In response to criticism over the depiction of suicide in “13 Reasons Why,” Netflix added a message to every episode featuring information on how to seek help for those struggling with depression. This addition, however, was seen as little more than lip service to squelch a call to remove the show. Now we know that the show’s callous depiction of mental illness has likely contributed to dozens — if not hundreds — of young Americans taking their own lives.

Earlier this year, Netflix teased that a third season of “13 Reasons Why” is coming soon to the streaming service. Given the questionably tasteless nature of the series and its apparent real-world impact on its teenage audience, this is absolutely reckless. Add your name to our Care2 petition to call on Netflix to cancel and remove “13 Reasons Why.” Profit is not more important than the lives of young Americans!

Concerned about an issue? Want to raise awareness about an injustice? Join your fellow Care2 users by learning how to make your own petition and make your voice heard today!


Photo Credit: K. A. Yancey/Flickr


Dr. Jan H
Dr. Jan Hyesterday


Celine Russo
Celine Russo10 days ago

It's not a tv series that make people kill themselves, they must have had already a few reasons to think about it before and then the show might have convinced them. Censoring a series and not working on what caused them to take such an action in the first place doesn't help the problem at all, it's just pretending things are better that way and scapegoating someone else for these deaths.

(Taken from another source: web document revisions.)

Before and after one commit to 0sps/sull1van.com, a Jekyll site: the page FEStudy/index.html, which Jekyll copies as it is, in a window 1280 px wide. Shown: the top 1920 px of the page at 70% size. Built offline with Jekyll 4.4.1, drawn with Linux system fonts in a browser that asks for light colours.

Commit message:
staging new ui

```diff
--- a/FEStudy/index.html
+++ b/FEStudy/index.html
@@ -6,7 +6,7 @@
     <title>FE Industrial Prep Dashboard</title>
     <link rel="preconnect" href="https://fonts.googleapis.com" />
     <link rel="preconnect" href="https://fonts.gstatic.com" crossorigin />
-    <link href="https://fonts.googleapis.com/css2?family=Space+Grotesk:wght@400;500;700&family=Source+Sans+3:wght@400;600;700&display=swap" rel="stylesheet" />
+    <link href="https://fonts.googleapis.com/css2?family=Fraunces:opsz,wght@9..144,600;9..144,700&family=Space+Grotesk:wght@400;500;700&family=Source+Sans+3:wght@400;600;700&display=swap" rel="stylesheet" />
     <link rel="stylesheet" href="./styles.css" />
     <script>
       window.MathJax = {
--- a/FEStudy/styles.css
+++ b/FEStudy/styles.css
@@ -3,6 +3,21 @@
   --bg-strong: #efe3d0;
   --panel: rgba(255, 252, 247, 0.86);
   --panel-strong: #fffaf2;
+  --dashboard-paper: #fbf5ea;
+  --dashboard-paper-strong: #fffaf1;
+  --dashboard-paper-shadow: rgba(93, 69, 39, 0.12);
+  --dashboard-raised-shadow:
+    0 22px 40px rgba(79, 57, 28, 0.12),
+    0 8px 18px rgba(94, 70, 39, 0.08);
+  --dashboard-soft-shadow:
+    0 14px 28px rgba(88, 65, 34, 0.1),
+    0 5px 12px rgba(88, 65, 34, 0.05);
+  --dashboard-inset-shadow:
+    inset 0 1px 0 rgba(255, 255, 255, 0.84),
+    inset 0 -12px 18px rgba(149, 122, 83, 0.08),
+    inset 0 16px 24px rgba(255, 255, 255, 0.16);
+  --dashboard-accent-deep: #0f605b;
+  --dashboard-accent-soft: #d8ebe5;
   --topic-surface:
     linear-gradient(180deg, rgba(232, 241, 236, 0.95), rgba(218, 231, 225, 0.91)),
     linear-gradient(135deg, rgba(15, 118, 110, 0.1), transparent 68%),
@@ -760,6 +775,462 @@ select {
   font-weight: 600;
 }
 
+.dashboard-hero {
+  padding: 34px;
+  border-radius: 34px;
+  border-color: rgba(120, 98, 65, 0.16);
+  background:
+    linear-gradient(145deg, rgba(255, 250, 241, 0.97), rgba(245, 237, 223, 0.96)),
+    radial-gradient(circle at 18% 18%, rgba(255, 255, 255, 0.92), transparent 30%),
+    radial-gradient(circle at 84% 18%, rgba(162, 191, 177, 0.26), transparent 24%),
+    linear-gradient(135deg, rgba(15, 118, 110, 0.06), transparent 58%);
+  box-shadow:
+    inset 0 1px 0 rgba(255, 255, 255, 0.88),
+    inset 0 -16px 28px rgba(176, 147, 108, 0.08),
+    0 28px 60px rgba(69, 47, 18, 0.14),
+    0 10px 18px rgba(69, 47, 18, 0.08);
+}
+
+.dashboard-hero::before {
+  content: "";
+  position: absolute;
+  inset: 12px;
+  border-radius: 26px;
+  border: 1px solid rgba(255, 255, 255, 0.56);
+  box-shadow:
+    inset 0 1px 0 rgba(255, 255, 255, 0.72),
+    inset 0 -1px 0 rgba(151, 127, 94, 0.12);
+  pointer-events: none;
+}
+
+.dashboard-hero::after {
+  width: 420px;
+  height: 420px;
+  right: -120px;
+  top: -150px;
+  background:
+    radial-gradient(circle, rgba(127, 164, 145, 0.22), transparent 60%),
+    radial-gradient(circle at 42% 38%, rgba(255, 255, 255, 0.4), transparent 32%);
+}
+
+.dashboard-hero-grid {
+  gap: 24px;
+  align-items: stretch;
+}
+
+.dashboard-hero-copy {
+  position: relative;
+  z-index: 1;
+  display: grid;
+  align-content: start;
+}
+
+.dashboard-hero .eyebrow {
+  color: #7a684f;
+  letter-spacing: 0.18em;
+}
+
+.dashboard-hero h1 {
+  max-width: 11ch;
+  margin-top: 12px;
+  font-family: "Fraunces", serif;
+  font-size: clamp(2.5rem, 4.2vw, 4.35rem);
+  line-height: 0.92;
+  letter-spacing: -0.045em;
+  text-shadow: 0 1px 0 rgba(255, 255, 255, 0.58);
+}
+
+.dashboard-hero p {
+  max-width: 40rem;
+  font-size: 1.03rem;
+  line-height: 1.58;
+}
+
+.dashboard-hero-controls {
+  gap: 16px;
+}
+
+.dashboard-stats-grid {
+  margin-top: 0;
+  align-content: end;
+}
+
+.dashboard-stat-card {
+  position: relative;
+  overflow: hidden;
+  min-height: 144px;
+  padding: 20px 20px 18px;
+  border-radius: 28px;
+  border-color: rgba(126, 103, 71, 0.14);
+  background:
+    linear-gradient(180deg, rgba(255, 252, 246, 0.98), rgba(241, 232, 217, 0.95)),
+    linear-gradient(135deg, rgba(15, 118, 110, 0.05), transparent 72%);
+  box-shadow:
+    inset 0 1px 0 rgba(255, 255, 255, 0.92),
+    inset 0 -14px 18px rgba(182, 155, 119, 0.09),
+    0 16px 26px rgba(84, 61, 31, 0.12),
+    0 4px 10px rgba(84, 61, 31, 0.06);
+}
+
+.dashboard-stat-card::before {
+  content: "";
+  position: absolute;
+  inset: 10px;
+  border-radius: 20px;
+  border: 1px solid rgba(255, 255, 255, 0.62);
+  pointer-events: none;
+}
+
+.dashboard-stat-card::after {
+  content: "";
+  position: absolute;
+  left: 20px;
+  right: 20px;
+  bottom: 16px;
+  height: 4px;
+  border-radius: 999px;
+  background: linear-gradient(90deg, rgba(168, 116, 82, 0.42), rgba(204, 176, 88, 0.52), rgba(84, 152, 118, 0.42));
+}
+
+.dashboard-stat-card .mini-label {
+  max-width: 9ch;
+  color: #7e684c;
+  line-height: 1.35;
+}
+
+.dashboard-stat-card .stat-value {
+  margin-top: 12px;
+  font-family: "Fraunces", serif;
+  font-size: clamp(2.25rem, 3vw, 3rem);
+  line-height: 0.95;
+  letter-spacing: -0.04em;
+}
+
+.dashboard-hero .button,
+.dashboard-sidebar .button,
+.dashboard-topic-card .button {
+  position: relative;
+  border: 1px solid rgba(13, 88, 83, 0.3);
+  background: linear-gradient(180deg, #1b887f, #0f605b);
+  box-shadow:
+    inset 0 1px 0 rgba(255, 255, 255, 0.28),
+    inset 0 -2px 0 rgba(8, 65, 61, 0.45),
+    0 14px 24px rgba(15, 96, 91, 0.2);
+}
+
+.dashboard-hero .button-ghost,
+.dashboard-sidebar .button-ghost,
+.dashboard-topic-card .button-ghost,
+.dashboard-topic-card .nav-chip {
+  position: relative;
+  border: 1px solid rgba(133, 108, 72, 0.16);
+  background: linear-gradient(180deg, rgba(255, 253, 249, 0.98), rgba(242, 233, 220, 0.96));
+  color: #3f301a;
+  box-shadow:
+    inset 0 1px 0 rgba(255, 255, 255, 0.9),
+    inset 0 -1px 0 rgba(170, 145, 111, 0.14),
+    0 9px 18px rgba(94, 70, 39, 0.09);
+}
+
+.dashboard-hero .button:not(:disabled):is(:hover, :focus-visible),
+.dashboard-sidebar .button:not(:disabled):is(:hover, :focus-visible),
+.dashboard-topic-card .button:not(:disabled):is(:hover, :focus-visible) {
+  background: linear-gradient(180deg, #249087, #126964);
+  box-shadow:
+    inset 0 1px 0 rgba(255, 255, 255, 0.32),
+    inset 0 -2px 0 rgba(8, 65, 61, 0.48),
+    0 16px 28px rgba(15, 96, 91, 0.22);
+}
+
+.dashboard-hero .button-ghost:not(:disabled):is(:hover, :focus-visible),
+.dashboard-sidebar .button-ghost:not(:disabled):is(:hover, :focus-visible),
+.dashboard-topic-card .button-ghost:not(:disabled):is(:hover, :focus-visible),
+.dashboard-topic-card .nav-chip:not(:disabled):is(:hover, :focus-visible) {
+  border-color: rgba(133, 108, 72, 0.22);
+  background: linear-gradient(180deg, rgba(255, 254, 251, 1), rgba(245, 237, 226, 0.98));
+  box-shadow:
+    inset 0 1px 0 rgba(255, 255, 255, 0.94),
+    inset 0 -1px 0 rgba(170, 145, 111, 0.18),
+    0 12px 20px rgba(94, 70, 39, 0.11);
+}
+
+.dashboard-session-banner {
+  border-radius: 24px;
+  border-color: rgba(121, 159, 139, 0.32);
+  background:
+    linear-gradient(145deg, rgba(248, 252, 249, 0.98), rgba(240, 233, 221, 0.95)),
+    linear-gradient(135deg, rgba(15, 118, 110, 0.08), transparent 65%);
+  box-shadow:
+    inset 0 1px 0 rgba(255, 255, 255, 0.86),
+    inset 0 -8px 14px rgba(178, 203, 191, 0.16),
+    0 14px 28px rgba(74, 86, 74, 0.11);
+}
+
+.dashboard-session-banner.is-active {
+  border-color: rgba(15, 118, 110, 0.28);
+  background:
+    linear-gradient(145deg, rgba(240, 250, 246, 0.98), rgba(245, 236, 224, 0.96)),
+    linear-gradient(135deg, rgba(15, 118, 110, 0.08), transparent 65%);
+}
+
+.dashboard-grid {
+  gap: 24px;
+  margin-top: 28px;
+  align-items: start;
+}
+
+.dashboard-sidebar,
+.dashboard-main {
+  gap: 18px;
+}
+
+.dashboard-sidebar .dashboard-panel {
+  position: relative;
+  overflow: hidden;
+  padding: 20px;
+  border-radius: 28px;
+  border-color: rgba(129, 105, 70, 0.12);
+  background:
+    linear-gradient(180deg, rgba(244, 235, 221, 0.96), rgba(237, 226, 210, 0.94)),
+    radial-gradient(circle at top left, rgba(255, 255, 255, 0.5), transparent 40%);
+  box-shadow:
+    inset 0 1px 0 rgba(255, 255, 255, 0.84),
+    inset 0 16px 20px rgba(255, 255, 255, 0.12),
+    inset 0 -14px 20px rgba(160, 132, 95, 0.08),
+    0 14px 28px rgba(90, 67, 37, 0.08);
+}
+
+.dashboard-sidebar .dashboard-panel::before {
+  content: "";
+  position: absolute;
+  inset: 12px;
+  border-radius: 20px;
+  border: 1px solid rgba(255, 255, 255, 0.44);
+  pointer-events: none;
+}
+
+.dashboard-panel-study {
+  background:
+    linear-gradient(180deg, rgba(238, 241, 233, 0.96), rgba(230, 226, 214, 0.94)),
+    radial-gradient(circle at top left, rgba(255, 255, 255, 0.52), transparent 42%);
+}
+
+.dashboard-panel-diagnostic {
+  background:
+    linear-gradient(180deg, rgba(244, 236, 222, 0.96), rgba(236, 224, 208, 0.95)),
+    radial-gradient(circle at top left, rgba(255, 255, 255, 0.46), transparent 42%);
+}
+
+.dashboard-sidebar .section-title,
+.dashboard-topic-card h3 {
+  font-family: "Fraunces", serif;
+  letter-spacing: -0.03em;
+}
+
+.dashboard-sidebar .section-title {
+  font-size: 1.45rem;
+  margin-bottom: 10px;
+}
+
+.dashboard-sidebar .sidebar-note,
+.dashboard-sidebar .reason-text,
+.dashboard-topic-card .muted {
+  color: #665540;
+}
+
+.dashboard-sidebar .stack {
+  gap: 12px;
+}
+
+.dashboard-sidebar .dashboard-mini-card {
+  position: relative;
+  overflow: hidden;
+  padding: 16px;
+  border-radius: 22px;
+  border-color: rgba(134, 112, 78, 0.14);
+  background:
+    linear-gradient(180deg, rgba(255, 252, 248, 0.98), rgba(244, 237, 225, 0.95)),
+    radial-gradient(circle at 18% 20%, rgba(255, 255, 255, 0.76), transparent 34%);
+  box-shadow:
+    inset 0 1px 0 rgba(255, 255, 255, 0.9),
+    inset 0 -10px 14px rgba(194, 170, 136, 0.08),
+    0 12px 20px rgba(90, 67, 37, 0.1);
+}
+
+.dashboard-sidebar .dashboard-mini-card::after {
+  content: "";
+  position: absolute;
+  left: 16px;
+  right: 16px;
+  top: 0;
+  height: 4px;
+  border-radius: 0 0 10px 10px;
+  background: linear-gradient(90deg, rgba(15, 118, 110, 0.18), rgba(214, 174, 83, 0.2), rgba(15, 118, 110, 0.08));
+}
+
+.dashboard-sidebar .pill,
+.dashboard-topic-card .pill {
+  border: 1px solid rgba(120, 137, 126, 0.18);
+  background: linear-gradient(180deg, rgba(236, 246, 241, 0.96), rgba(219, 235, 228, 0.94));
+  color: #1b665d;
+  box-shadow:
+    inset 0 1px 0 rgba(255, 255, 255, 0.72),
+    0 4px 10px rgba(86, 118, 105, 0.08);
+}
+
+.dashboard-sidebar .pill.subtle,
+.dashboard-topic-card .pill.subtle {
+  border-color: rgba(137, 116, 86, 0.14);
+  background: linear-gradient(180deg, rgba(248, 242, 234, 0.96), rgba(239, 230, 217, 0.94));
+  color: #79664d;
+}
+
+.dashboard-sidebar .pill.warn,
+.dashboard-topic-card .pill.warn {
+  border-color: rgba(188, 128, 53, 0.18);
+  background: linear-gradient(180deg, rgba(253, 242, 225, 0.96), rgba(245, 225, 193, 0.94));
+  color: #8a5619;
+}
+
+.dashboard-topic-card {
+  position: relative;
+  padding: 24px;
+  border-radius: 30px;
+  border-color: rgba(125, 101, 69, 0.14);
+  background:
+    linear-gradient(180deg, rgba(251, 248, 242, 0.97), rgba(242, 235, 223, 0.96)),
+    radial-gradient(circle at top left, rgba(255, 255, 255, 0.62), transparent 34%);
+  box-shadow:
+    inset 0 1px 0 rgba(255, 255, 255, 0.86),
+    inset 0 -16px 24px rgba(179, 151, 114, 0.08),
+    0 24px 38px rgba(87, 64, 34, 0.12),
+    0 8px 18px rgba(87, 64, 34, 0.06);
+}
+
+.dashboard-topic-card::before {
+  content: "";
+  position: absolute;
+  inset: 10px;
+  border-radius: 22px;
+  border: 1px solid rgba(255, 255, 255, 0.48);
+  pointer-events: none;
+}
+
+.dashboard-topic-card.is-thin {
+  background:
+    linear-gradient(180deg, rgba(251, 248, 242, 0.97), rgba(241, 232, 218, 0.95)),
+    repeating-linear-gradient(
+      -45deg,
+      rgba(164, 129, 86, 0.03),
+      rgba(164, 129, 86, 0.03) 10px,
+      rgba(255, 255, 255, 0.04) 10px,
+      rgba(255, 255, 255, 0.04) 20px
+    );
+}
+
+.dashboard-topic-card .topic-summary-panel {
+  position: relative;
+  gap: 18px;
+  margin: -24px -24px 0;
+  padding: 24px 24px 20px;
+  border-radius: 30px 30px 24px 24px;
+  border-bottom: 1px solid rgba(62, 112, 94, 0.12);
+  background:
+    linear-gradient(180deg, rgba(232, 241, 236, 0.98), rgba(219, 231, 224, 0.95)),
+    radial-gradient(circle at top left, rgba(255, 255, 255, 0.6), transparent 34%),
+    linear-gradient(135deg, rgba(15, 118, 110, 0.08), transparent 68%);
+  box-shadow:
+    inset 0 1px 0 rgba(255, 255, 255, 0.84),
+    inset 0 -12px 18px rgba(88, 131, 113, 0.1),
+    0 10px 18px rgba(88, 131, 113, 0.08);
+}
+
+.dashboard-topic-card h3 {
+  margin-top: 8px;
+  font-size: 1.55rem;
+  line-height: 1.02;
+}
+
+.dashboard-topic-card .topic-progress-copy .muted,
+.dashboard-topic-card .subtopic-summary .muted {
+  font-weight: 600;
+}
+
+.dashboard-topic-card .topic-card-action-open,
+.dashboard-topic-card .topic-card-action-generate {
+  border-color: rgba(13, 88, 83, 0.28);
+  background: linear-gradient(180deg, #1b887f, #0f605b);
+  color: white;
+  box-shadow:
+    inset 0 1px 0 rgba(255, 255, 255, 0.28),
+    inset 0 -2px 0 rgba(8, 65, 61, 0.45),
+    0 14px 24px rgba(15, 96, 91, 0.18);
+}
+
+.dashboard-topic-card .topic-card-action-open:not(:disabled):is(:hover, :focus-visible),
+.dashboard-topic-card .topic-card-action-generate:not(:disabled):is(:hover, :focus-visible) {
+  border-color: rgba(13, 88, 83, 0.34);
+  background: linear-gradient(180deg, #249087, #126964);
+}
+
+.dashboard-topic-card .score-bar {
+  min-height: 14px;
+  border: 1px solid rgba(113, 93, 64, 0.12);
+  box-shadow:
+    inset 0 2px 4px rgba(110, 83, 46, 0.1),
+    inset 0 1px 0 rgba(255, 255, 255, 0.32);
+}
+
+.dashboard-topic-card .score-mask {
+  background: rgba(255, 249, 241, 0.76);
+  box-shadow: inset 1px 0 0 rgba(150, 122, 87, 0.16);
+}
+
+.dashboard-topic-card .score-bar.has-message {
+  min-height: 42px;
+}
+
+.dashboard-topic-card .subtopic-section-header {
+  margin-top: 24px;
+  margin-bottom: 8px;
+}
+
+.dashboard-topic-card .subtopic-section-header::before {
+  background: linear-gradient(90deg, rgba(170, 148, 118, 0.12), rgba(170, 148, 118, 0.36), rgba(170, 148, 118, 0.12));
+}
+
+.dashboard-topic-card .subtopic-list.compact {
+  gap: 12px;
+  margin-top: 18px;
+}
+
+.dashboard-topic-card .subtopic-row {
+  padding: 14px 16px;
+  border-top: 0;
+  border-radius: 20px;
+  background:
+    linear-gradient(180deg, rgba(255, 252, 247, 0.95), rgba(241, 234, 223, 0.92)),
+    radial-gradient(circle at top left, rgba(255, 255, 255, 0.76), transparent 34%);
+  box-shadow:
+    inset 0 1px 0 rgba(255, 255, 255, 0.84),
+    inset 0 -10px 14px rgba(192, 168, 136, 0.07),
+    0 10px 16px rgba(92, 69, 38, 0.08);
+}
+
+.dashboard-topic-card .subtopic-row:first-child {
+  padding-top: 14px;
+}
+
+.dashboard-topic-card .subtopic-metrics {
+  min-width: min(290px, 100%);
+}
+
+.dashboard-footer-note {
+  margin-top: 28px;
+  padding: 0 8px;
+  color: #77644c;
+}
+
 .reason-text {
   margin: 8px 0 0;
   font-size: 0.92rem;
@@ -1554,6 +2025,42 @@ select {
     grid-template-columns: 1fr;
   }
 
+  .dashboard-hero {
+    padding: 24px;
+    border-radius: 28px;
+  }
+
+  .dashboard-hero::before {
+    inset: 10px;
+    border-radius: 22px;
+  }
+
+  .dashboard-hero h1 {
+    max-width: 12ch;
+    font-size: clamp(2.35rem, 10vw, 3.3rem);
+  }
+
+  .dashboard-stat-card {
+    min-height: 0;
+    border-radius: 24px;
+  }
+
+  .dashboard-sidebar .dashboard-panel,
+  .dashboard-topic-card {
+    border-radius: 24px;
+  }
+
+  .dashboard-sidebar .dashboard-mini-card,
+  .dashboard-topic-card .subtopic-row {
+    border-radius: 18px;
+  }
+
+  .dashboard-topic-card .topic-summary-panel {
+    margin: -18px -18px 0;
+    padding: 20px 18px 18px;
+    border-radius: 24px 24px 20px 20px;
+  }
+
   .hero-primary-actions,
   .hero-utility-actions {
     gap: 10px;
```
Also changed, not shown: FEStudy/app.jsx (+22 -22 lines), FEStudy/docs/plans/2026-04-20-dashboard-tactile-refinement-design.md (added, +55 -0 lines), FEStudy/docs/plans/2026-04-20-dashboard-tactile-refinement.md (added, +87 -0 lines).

Sherry Kohn
Sherry Kohn13 days ago


Anne Moran
Anne Moran14 days ago

Why encourage the youth of today, who think suicide is cool, or is the only way out ??

Alea C
Alea C14 days ago


Heather B
Heather B14 days ago

I oppose censorhship. It takes more than a tv show, no matter how dramatic and detailed, to force someone into extreme action. there is still free choice and parents should not abdicate their responsibility to see that their children are exposed to things that educate and uplift. If your child is showing signs of depression, get them some counselling/help/attention. suicide is more complicated than just watching a show or movies or reading books. Censorship is not the answer.

RK R14 days ago

What is in the collection of cassette tapes detailing how various people in her life contributed to her decision? Must be a consensus of relatable experiences the meshes with the tipping point of suicidal tendencies in those cassettes.

Loredana V
Loredana V14 days ago

I signed the petition, but even if we succeed it's not over.
Work at the root of the problem!
People spend too much time watching TV series or on social media, and they are no more able to live a real life.

Elizabeth H
Elizabeth H14 days ago

Julia R, I couldn't agree more. Why do people need all these extra channels anyway. Get rid of your technology, get out more, read books, play board games or even just communicate.

Lisa M
Lisa M14 days ago